EXERCISE BRIEF :: Look through the records and copy every line in which "using" appears.

Dataset excerpts:
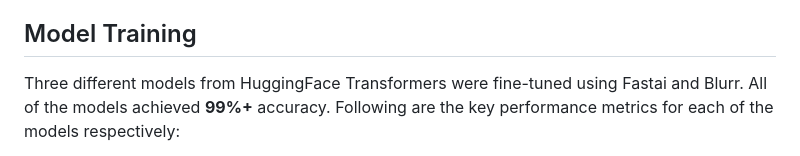
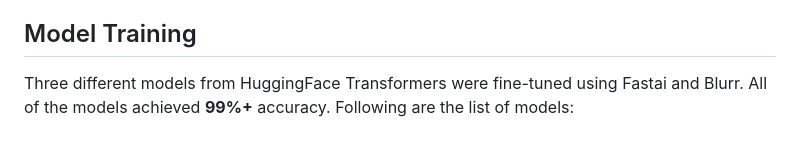
Before and after one commit to zzarif/Multilabel-Scifi-Tags-Classifier, a Markdown page: README.md, the part around the change printed below. GitHub-like rendering.

```diff
--- a/README.md
+++ b/README.md
@@ -17,5 +17,5 @@ Initially, there were 2095 different question tags in the dataset. After analyzi
 
 ## Model Training
 
-Three different models from HuggingFace Transformers were fine-tuned using Fastai and Blurr. All of the models achieved **99%+** accuracy. Following are the key performance metrics for each of the models respectively:
+Three different models from HuggingFace Transformers were fine-tuned using Fastai and Blurr. All of the models achieved **99%+** accuracy. Following are the list of models:
 
```
Also changed, not shown: other parts of README.md (+3 -20 lines).
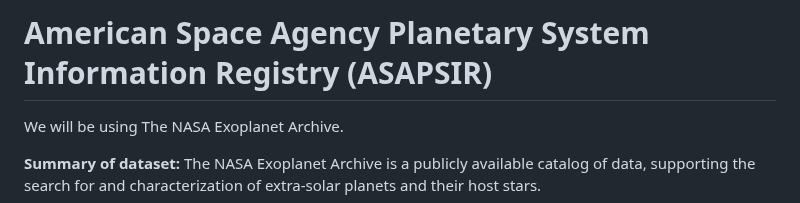
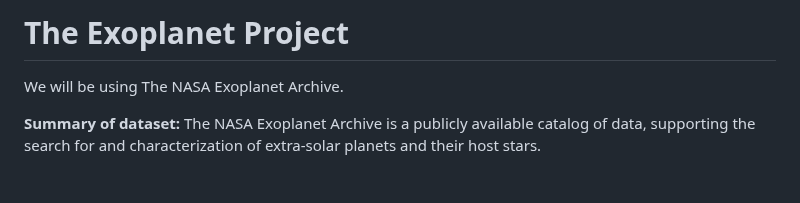
Before and after one commit to CS257-F23/team-project-a, a Markdown page: Proposal.md, the part around the change. Drawn GitHub-style; blank space fills up the shorter version.

Commit message:
proposal name changes

```diff
--- a/Proposal.md
+++ b/Proposal.md
@@ -1,4 +1,4 @@
-# **American Space Agency Planetary System Information Registry (ASAPSIR)**
+# **The Exoplanet Project**
 
 We will be using The NASA Exoplanet Archive.
 
```
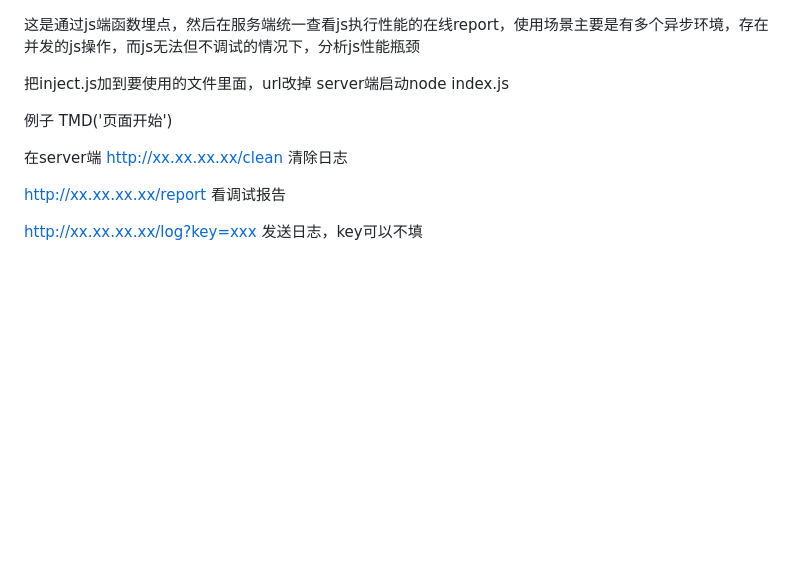
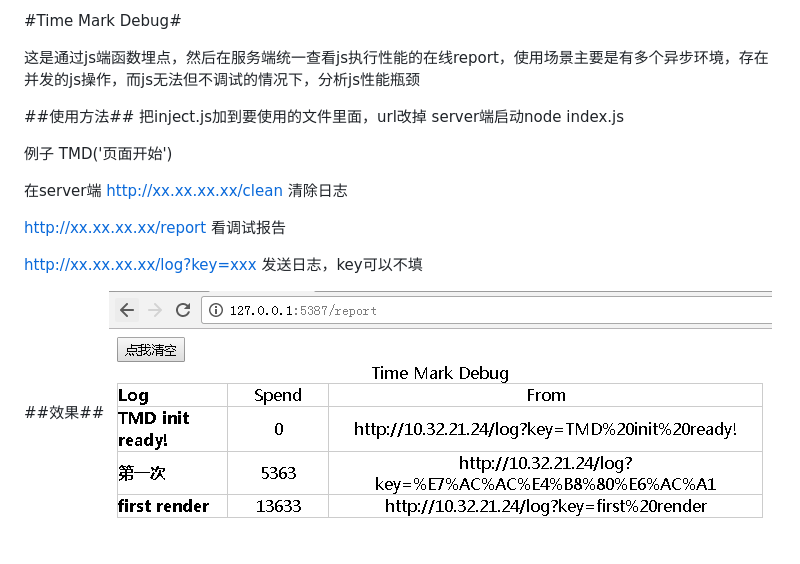
Before and after one commit to xueduany/TMD, a Markdown page: readme.md, the part around the change. GitHub-like rendering; pictures changed too: demo.png (added); blank space fills up the shorter version.

```diff
--- a/readme.md
+++ b/readme.md
@@ -1,5 +1,9 @@
+#Time Mark Debug#
+
 这是通过js端函数埋点，然后在服务端统一查看js执行性能的在线report，使用场景主要是有多个异步环境，存在并发的js操作，而js无法但不调试的情况下，分析js性能瓶颈
 
+
+##使用方法##
 把inject.js加到要使用的文件里面，url改掉
 server端启动node index.js
 
@@ -15,3 +19,7 @@ http://xx.xx.xx.xx/report
 
 http://xx.xx.xx.xx/log?key=xxx
 发送日志，key可以不填
+
+
+##效果##
+![Demo](demo.png "Demo")
```
Also changed, not shown: 3 other files.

PROBLEM SOLUTION ::
-Three different models from HuggingFace Transformers were fine-tuned using Fastai and Blurr. All of the models achieved **99%+** accuracy. Following are the key performance metrics for each of the models respectively:
+Three different models from HuggingFace Transformers were fine-tuned using Fastai and Blurr. All of the models achieved **99%+** accuracy. Following are the list of models:
 We will be using The NASA Exoplanet Archive.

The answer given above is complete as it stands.